"These telephone companies that worked collaboratively with us to protect the American people are afraid they are going to get sued," he said. "The American people have got to understand these lawsuits are going to make it harder for us to convince people to help protect you."
Mr. Bush wants the House to pass legislation approved by the Senate this week which includes a provision to grant immunity to phone companies and gives the government the authority to conduct wiretaps without a warrant. House Democrats have raised concerns about protection of privacy rights.
Public opinion polls have shown that in general the American people view Republicans as stronger on national security.
Republican Senate leader Mitch McConnell of Kentucky says House Democrats will have to answer constituents back home next week about why they refused to back a measure that he argues is critical to helping protect America.
"I think this will be the biggest story through the recess," he said. "People will be asking about it all over the country, and they [House Democrats] will have to decide how to answer the question."
But many Democrats argue that even if the current law expires, the government could still monitor terror suspects' communications that pass through the United States - with a court warrant. They say Republicans and the White House are creating a crisis to deflect attention away from the stagnant U.S. economy and the unpopular war in Iraq.
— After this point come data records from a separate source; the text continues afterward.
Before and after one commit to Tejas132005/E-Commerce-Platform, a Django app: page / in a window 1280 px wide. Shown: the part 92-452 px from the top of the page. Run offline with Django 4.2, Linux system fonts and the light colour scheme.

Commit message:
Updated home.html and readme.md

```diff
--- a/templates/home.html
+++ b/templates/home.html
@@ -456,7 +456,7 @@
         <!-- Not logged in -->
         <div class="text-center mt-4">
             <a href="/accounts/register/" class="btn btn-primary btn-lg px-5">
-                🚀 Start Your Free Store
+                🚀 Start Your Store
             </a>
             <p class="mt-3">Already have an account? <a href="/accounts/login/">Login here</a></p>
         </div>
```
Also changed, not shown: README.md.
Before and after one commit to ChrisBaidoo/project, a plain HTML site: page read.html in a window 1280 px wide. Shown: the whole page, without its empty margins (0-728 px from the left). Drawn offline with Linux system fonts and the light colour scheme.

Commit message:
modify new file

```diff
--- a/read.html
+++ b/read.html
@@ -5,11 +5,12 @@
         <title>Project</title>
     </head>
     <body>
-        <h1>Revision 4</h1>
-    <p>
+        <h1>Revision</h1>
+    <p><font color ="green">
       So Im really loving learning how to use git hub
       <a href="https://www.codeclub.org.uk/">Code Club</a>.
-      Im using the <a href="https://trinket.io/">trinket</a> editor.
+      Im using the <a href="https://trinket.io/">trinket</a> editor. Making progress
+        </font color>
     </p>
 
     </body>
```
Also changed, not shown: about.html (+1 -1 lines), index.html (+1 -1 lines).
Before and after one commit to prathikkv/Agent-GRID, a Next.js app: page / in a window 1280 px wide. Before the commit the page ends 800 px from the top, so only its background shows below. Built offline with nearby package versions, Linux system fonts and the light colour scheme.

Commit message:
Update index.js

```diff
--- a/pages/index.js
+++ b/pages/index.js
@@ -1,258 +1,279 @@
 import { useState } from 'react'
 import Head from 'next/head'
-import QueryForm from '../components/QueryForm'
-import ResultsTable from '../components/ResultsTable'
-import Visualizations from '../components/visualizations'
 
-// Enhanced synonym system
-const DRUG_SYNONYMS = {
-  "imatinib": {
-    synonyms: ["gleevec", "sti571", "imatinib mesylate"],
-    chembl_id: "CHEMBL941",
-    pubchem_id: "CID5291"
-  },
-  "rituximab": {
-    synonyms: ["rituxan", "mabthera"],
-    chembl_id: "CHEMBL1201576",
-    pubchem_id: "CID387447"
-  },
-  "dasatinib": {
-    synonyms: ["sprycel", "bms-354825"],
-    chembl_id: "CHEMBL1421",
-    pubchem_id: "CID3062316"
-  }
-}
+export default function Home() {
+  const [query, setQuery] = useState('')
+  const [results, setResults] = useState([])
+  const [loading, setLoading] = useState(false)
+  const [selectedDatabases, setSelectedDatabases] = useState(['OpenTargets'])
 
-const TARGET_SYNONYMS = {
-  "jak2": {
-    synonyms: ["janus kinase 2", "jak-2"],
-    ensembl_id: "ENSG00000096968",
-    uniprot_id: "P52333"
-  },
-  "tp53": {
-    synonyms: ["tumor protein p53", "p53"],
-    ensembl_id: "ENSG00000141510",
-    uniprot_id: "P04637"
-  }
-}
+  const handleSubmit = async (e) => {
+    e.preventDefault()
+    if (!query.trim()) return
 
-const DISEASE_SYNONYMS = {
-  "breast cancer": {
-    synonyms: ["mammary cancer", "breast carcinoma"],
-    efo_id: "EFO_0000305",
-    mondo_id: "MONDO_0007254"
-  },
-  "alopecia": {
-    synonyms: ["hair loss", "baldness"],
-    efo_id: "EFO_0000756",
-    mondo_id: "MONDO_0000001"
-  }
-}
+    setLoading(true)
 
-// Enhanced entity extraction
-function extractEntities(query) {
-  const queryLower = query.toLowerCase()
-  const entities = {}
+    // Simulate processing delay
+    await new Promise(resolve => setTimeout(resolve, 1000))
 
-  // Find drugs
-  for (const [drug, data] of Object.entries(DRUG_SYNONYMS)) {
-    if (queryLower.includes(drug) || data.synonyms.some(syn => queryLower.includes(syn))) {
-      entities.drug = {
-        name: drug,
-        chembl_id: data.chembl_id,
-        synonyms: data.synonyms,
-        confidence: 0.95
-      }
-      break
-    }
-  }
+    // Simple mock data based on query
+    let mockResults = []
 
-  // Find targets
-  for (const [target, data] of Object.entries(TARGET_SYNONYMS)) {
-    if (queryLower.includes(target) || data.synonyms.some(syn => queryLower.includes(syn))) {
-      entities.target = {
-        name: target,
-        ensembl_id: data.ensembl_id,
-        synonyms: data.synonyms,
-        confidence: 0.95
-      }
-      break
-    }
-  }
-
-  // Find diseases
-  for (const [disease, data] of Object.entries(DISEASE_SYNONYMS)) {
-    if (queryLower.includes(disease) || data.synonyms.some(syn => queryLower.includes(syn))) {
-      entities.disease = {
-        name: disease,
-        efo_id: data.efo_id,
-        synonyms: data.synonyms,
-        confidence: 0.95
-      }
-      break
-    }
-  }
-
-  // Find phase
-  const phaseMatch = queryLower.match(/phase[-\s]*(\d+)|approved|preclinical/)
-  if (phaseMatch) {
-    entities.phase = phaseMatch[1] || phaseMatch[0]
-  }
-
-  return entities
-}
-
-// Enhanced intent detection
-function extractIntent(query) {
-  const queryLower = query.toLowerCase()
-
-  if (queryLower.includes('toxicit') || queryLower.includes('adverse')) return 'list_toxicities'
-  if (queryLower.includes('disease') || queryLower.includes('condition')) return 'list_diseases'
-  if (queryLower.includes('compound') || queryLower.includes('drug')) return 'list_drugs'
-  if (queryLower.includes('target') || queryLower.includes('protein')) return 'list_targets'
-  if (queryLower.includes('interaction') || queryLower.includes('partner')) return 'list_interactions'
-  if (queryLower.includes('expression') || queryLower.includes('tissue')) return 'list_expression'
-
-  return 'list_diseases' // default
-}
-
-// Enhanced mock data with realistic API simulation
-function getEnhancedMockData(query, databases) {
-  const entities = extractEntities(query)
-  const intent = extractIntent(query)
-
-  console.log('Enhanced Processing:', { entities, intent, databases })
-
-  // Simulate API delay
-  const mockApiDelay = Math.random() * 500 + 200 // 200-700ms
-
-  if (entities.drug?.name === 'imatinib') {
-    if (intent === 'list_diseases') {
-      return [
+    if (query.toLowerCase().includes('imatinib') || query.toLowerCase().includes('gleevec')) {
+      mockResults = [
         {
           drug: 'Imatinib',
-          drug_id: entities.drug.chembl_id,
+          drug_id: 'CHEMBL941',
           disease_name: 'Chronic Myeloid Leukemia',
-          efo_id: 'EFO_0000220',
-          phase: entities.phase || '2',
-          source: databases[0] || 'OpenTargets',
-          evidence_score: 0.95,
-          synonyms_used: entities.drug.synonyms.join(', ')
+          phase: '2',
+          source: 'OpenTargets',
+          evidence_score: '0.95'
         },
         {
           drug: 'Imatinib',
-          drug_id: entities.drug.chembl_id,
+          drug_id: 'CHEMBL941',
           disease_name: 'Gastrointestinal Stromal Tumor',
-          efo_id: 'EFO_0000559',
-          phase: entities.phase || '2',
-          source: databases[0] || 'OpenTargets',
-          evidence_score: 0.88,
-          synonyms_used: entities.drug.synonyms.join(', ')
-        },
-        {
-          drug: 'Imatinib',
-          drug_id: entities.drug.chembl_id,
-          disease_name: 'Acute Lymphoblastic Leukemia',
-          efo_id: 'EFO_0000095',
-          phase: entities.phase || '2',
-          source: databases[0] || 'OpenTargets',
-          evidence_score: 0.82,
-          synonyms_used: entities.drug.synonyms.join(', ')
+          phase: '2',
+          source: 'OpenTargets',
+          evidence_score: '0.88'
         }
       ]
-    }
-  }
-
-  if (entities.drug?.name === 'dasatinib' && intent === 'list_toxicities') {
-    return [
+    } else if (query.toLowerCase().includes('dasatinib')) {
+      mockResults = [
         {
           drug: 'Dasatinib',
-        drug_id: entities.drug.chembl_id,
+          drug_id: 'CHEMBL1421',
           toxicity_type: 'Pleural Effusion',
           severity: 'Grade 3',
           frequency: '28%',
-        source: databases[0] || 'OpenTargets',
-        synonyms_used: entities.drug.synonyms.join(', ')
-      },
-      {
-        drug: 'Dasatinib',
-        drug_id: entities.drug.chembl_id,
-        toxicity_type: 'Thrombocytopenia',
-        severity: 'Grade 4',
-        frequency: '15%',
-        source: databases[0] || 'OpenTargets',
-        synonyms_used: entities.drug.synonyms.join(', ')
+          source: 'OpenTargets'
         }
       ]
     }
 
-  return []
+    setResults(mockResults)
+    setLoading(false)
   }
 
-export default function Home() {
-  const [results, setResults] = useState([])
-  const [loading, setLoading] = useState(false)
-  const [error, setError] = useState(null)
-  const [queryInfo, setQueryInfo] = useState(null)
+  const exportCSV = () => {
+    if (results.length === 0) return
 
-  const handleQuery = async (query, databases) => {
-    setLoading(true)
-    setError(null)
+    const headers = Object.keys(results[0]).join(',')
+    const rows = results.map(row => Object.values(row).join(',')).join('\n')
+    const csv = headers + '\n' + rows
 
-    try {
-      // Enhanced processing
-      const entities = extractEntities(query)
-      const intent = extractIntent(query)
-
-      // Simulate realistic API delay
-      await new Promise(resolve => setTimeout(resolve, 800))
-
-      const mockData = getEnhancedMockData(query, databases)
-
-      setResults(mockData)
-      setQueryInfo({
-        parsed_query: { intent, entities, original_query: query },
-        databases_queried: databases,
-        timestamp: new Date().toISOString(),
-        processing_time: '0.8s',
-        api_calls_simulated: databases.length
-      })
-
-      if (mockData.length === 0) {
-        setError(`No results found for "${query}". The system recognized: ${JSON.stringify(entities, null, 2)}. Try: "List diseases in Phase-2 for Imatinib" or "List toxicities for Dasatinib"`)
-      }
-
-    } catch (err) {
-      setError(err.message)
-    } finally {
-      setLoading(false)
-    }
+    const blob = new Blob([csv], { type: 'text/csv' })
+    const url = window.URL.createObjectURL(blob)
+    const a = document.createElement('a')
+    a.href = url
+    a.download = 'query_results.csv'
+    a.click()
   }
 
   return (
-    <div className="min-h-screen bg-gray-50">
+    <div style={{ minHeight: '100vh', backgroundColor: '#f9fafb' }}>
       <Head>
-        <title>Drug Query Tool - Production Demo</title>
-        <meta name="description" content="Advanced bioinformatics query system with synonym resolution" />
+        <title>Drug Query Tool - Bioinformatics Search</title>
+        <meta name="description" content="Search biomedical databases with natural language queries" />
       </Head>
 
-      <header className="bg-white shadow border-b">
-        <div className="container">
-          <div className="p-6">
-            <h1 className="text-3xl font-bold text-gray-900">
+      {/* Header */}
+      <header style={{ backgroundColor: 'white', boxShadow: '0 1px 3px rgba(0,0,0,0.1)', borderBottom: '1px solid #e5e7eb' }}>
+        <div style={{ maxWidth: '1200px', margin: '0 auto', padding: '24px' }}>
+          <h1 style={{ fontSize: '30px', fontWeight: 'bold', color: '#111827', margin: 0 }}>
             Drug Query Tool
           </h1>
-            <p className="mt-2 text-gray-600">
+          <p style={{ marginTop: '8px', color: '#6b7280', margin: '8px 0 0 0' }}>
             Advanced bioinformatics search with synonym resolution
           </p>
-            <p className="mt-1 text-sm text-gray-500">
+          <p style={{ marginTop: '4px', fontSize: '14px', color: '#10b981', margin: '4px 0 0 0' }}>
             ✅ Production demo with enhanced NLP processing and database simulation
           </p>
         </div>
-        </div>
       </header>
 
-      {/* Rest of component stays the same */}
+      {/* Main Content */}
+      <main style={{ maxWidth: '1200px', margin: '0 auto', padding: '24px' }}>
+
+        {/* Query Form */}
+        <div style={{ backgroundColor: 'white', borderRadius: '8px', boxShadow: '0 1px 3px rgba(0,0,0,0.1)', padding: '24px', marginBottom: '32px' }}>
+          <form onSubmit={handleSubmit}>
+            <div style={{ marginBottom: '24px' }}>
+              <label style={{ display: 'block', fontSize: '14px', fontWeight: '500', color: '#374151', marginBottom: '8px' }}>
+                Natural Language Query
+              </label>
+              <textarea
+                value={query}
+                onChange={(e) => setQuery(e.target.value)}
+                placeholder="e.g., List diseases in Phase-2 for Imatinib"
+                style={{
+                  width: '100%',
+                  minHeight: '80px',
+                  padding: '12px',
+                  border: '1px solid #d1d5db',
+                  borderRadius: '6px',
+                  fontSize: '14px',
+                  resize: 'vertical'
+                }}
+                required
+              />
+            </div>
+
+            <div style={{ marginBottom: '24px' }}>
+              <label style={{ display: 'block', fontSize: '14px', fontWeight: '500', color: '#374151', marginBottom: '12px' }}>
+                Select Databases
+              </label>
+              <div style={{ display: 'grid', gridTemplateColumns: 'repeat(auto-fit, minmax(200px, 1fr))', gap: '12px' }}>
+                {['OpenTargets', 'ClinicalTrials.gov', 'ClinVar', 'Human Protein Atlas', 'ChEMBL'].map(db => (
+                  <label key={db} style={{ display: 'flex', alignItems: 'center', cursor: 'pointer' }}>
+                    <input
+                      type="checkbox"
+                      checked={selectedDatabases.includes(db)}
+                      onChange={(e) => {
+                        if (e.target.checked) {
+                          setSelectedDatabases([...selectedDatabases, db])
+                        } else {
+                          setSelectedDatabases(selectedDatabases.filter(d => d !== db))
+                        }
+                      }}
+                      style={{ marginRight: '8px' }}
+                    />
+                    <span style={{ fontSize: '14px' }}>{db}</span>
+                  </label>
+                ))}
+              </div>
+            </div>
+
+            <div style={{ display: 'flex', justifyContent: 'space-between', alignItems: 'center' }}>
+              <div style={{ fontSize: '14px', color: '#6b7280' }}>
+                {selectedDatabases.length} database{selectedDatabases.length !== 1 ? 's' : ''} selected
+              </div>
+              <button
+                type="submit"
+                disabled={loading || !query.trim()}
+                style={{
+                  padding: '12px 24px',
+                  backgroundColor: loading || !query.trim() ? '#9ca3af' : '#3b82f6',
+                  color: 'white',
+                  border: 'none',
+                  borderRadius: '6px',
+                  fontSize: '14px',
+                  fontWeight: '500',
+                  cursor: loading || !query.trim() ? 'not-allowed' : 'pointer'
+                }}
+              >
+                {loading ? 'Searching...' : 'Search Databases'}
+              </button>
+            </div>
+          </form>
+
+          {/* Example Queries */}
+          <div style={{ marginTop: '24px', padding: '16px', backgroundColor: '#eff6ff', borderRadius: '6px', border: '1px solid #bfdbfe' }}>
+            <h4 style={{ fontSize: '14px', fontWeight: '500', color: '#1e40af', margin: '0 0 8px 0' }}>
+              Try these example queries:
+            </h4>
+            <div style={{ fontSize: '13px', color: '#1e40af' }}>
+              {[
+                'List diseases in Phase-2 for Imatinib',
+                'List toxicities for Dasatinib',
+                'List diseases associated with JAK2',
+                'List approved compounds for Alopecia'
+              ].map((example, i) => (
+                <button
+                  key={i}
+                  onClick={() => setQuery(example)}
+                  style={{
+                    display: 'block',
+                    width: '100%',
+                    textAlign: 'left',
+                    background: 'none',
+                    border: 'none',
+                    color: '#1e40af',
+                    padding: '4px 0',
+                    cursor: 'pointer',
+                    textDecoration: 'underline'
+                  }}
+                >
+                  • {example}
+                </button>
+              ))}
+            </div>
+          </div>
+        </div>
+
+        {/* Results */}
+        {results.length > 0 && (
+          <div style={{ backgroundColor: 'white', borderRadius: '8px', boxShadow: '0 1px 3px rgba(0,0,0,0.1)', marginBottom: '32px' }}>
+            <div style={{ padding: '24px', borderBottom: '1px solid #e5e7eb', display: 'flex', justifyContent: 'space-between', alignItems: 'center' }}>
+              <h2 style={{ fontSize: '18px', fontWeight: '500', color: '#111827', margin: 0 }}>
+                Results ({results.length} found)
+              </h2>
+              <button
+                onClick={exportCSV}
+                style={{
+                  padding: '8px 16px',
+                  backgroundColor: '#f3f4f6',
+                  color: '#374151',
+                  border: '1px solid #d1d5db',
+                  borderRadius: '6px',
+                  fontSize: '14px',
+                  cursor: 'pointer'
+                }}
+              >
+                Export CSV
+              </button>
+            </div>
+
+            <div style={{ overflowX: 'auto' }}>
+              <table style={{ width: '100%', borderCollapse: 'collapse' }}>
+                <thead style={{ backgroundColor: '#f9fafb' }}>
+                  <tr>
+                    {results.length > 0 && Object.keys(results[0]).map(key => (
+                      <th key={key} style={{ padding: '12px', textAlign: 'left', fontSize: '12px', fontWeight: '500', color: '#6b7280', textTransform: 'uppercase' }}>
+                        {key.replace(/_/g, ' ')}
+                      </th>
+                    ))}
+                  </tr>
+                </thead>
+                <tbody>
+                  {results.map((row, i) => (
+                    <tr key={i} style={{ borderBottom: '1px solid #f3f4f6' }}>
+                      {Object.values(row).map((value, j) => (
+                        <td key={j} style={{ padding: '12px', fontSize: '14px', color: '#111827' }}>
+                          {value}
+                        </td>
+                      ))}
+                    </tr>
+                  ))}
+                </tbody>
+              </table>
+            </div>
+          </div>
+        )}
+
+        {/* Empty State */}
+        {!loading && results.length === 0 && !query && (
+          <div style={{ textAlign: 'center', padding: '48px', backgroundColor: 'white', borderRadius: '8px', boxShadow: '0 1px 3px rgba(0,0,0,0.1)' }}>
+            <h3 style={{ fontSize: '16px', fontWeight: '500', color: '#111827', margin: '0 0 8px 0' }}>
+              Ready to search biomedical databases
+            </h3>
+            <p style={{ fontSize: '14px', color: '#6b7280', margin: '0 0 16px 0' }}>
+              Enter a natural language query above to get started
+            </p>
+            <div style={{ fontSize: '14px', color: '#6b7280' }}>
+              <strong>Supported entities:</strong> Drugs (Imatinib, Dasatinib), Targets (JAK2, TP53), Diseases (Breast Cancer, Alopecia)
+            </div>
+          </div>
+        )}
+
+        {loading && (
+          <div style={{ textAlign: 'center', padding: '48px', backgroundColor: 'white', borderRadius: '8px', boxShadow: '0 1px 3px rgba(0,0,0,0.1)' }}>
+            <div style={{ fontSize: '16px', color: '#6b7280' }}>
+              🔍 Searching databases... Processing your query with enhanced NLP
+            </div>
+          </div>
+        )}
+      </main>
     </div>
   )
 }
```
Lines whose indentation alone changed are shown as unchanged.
"They want something to put in front of the American people to take their minds off the state of our economy, to take their minds off the fact that we are just unfortunately just a few lives away from losing 4,000 soldiers in this war in Iraq," said Senator Dick Durbin of Illinois, the number two Democrat in the Senate. "They want to manufacture a security crisis."
The chairmen of the Senate and House Intelligence Committees and Judiciary Committees have begun talks to try to resolve the standoff by the time Congress returns from its recess later this month.
Congressman John Conyers, a Michigan Democrat, is chairman of the House Judiciary Committee.
"We have the beginnings of what can lead to a positive resolution of that problem," he said.
Conyers says he is committed to working with his Republican colleagues and the White House to pass wiretap legislation that protects both civil liberties and national security.